BB10 is actually a really good OS, and the Z10 is a nice device at the perfect size for the average human being.
I think the only problem they have is gaining momentum, which is getting really hard for anyone as people are moving in blocks from one trend to the next. It doesn´t matter if you have a better OS or build quality, it just matters that if the trend is to stick a brick to your face then the brand with the biggest phone will "win".

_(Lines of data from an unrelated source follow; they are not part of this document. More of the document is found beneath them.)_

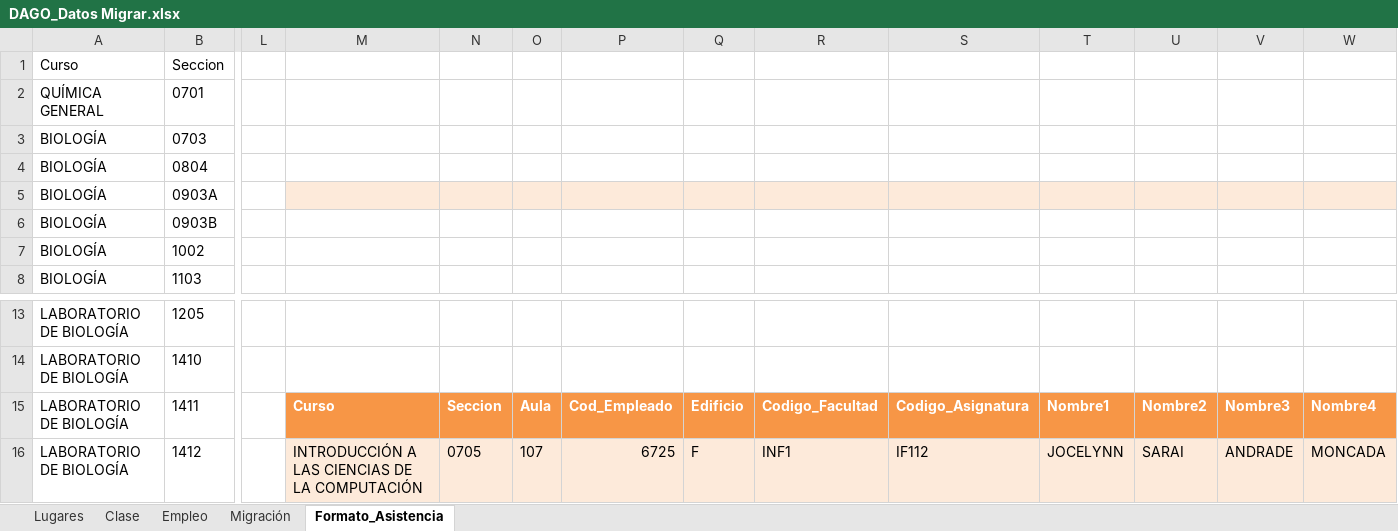
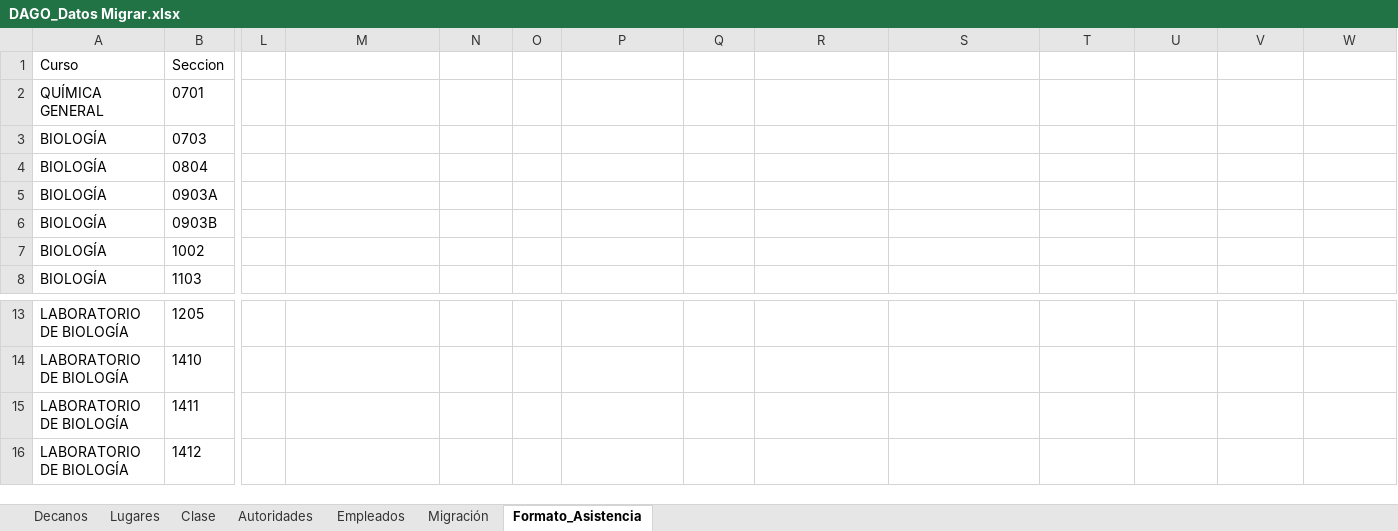
Before and after one commit to carlos78921/supervision-UNICAH, an Excel workbook: DAGO_Datos Migrar.xlsx, sheet Formato_Asistencia, drawn as a sheet; only a part is shown, gaps mark what is left out; values as stored, in another font and other column widths than the file's, no borders; table styles not drawn; the diff covers the shown part only; the diff names each change by its address in the sheet, - before the commit and + after, or states it on an @@ line.

Commit message:
Formato de datos actual

```diff
--- a/DAGO_Datos Migrar.xlsx (sheet Formato_Asistencia)
+++ b/DAGO_Datos Migrar.xlsx (sheet Formato_Asistencia)
-sheet tab: Empleo
+sheet tab: Decanos
+sheet tab: Autoridades
+sheet tab: Empleados
-M5:W5 fill: #FDEADA
+M5:W5 fill: none
-M15: Curso
+M15: (empty)
-M15:W15 fill: #F79646
+M15:W15 fill: none
-N15: Seccion
+N15: (empty)
-O15: Aula
+O15: (empty)
-P15: Cod_Empleado
+P15: (empty)
-Q15: Edificio
+Q15: (empty)
-R15: Codigo_Facultad
+R15: (empty)
-S15: Codigo_Asignatura
+S15: (empty)
-T15: Nombre1
+T15: (empty)
-U15: Nombre2
+U15: (empty)
-V15: Nombre3
+V15: (empty)
-W15: Nombre4
+W15: (empty)
-M16: INTRODUCCIÓN A LAS CIENCIAS DE LA COMPUTACIÓN
+M16: (empty)
-M16:W16 fill: #FDEADA
+M16:W16 fill: none
-N16: 0705
+N16: (empty)
-O16: 107
+O16: (empty)
-P16: 6725
+P16: (empty)
-Q16: F
+Q16: (empty)
-R16: INF1
+R16: (empty)
-S16: IF112
+S16: (empty)
-T16: JOCELYNN
+T16: (empty)
-U16: SARAI
+U16: (empty)
-V16: ANDRADE
+V16: (empty)
-W16: MONCADA
+W16: (empty)
```
Also changed, not shown: 99 edited cells and cell formats elsewhere in this sheet, sheet Migración, sheet Clase, sheet Lugares.
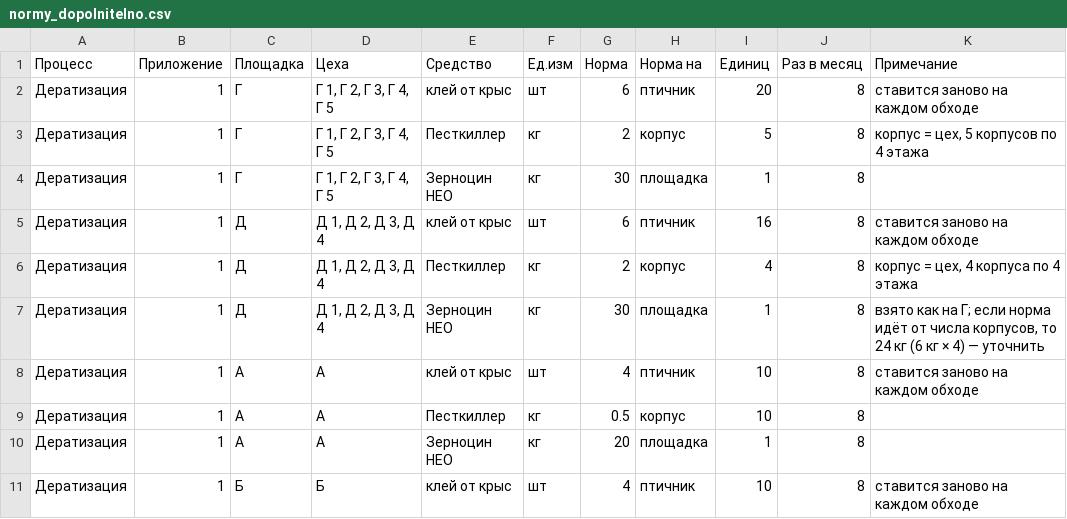
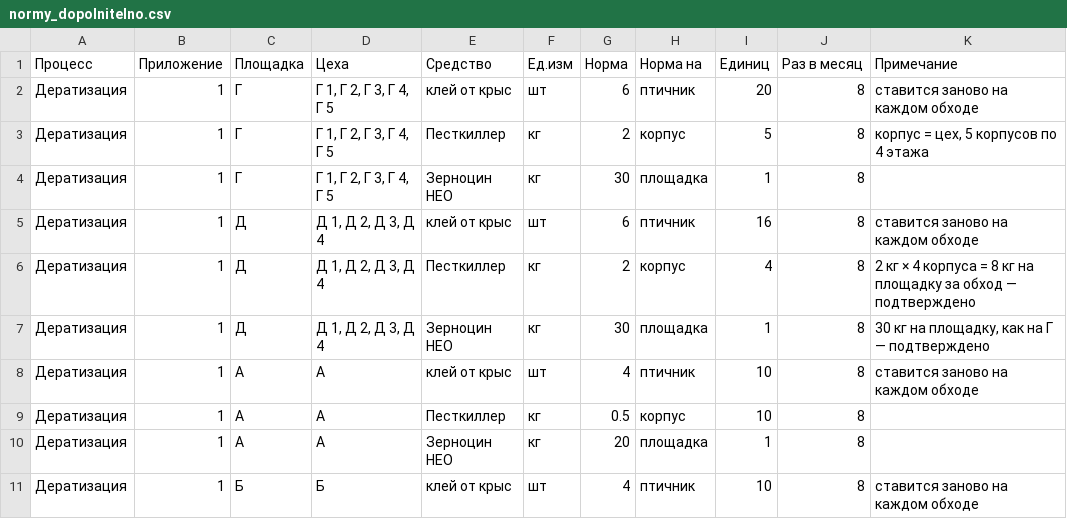
Before and after one commit to alibeksailaubaev-cmd/Periscope-2.0, a CSV file: data/normy_dopolnitelno.csv, drawn as a sheet; only a part is shown.

```diff
--- a/data/normy_dopolnitelno.csv
+++ b/data/normy_dopolnitelno.csv
@@ -5,4 +5,4 @@
 Дератизация;1;Д;Д 1, Д 2, Д 3, Д 4;клей от крыс;шт;6;птичник;16;8;ставится заново на каждом обходе
-Дератизация;1;Д;Д 1, Д 2, Д 3, Д 4;Песткиллер;кг;2;корпус;4;8;корпус = цех, 4 корпуса по 4 этажа
-Дератизация;1;Д;Д 1, Д 2, Д 3, Д 4;Зерноцин НЕО;кг;30;площадка;1;8;"взято как на Г; если норма идёт от числа корпусов, то 24 кг (6 кг × 4) — уточнить"
+Дератизация;1;Д;Д 1, Д 2, Д 3, Д 4;Песткиллер;кг;2;корпус;4;8;2 кг × 4 корпуса = 8 кг на площадку за обход — подтверждено
+Дератизация;1;Д;Д 1, Д 2, Д 3, Д 4;Зерноцин НЕО;кг;30;площадка;1;8;30 кг на площадку, как на Г — подтверждено
 Дератизация;1;А;А;клей от крыс;шт;4;птичник;10;8;ставится заново на каждом обходе
```
Also changed, not shown: 1 other file.
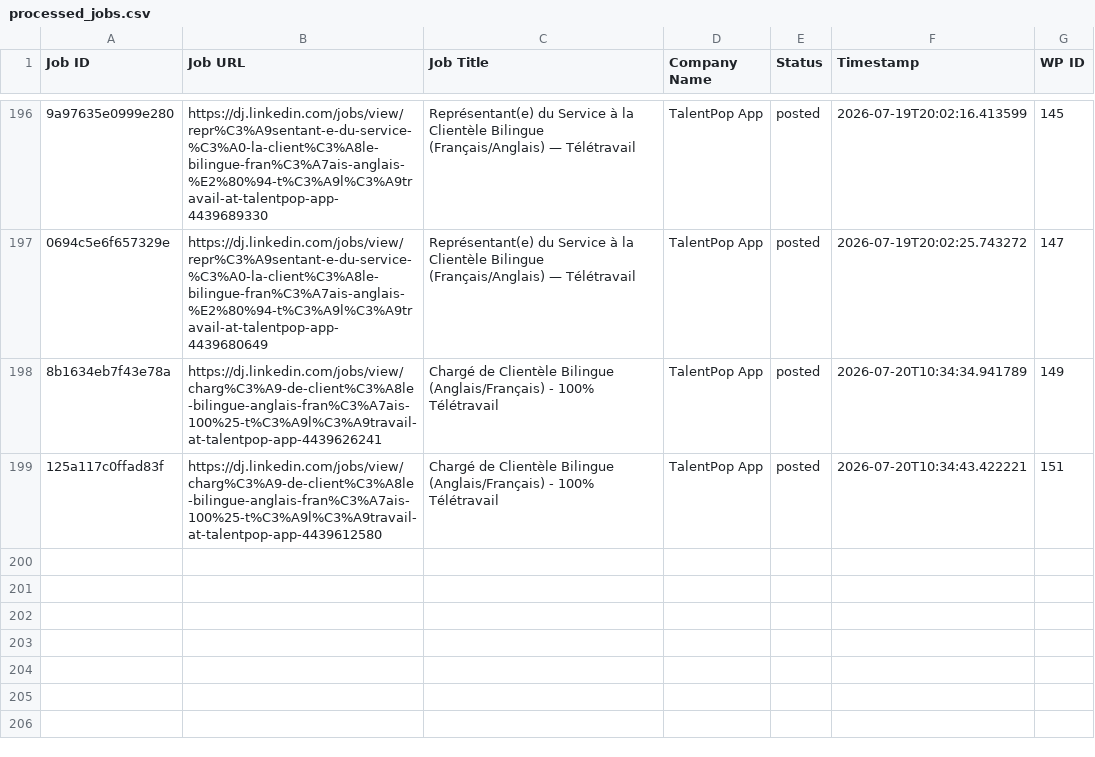
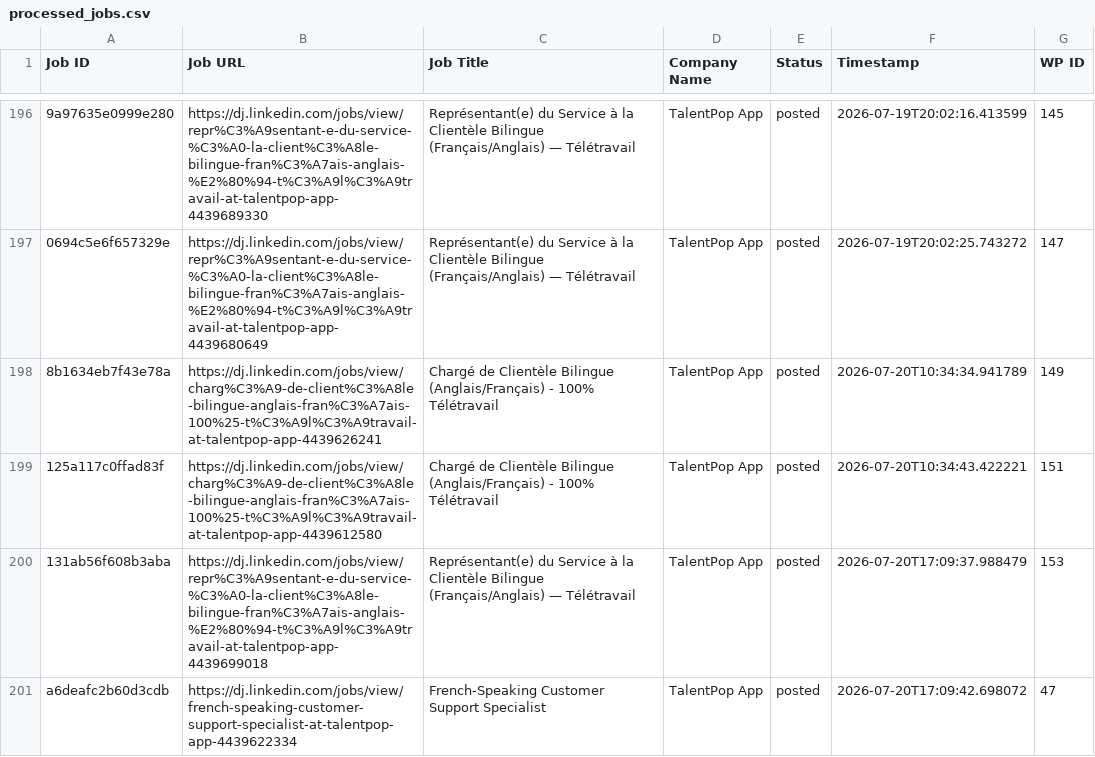
Before and after one commit to innovationinc2000/dj, a CSV file: processed_jobs.csv, drawn as a sheet; only a part is shown, gaps mark what is left out; the diff names each change by its address in the sheet, - before the commit and + after, or states it on an @@ line.

```diff
--- a/processed_jobs.csv
+++ b/processed_jobs.csv
+row 200: 131ab56f608b3aba | https://dj.linkedin.com/jobs/view/repr%C3%A9sentant-e-du-service-%C3%A0-la-client%C3%A8le-bilingue-fran%C3%A7ais-anglais-%E2%80%94-t%C3%A9l%C3%A9travail-at-talentpop-app-4439699018 | Représentant(e) du Service à la Clientèle Bilingue (Français/Anglais) — Télétravail | TalentPop App | posted | 2026-07-20T17:09:37.988479 | 153
+row 201: a6deafc2b60d3cdb | https://dj.linkedin.com/jobs/view/french-speaking-customer-support-specialist-at-talentpop-app-4439622334 | French-Speaking Customer Support Specialist | TalentPop App | posted | 2026-07-20T17:09:42.698072 | 47
```
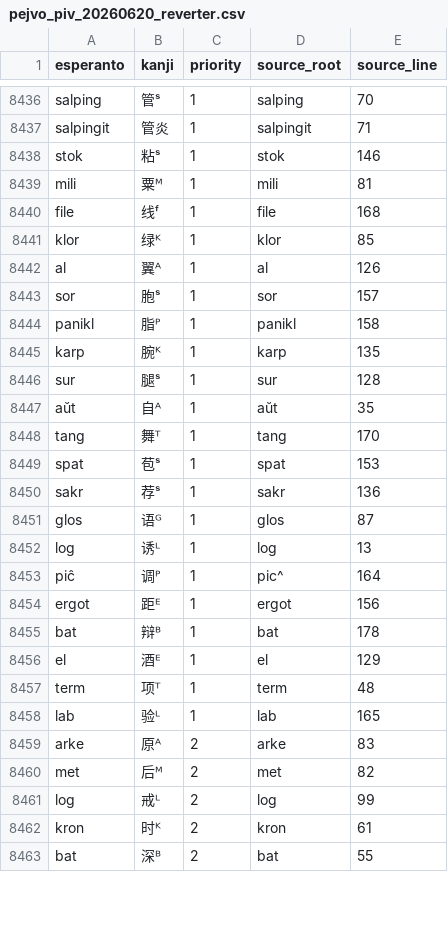
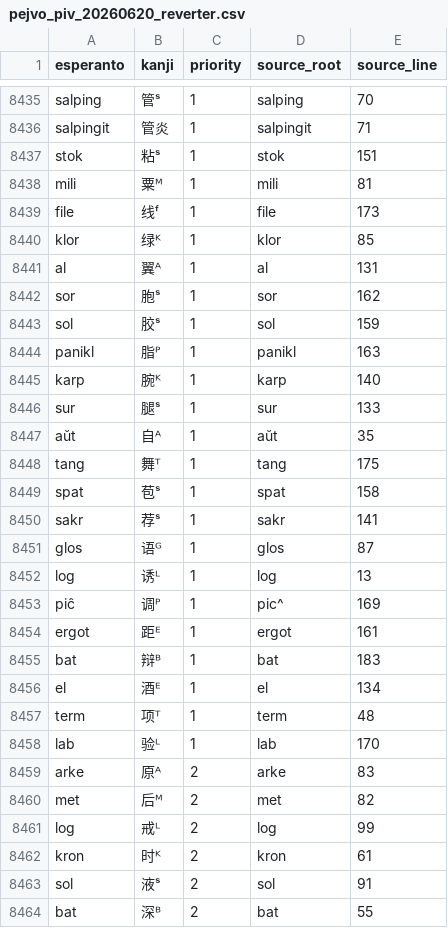
Before and after one commit to Takatakatake/kanjized-esperanto-reverter, a CSV file: data/pejvo_piv_20260620_reverter.csv, drawn as a sheet; only a part is shown, gaps mark what is left out; the diff covers the shown part only.

```diff
--- a/data/pejvo_piv_20260620_reverter.csv
+++ b/data/pejvo_piv_20260620_reverter.csv
@@ -8437,23 +8436,24 @@ salping,管ˢ,1,salping,70
 salpingit,管炎,1,salpingit,71
-stok,粘ˢ,1,stok,146
+stok,粘ˢ,1,stok,151
 mili,粟ᴹ,1,mili,81
-file,线ᶠ,1,file,168
+file,线ᶠ,1,file,173
 klor,绿ᴷ,1,klor,85
-al,翼ᴬ,1,al,126
-sor,胞ˢ,1,sor,157
-panikl,脂ᴾ,1,panikl,158
-karp,腕ᴷ,1,karp,135
-sur,腿ˢ,1,sur,128
+al,翼ᴬ,1,al,131
+sor,胞ˢ,1,sor,162
+sol,胶ˢ,1,sol,159
+panikl,脂ᴾ,1,panikl,163
+karp,腕ᴷ,1,karp,140
+sur,腿ˢ,1,sur,133
 aŭt,自ᴬ,1,aŭt,35
-tang,舞ᵀ,1,tang,170
-spat,苞ˢ,1,spat,153
-sakr,荐ˢ,1,sakr,136
+tang,舞ᵀ,1,tang,175
+spat,苞ˢ,1,spat,158
+sakr,荐ˢ,1,sakr,141
 glos,语ᴳ,1,glos,87
 log,诱ᴸ,1,log,13
-piĉ,调ᴾ,1,pic^,164
-ergot,距ᴱ,1,ergot,156
-bat,辩ᴮ,1,bat,178
-el,酒ᴱ,1,el,129
+piĉ,调ᴾ,1,pic^,169
+ergot,距ᴱ,1,ergot,161
+bat,辩ᴮ,1,bat,183
+el,酒ᴱ,1,el,134
 term,项ᵀ,1,term,48
-lab,验ᴸ,1,lab,165
+lab,验ᴸ,1,lab,170
 arke,原ᴬ,2,arke,83
@@ -8462,2 +8462,3 @@ log,戒ᴸ,2,log,99
 kron,时ᴷ,2,kron,61
+sol,液ˢ,2,sol,91
 bat,深ᴮ,2,bat,55
```
Also changed, not shown: 4 removed rows and 44 edited cells elsewhere in this file, エスペラント語根-漢字対応表_スニペット用最小限.csv, 1 other file.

I'd love to see them fight back. But I just can't see how at this point. That's an awful long game for a company to play while trying to keep that huge behemoth running with its only real pillar of income on life support in a market that's getting harder and harder to win market-share (back in their case).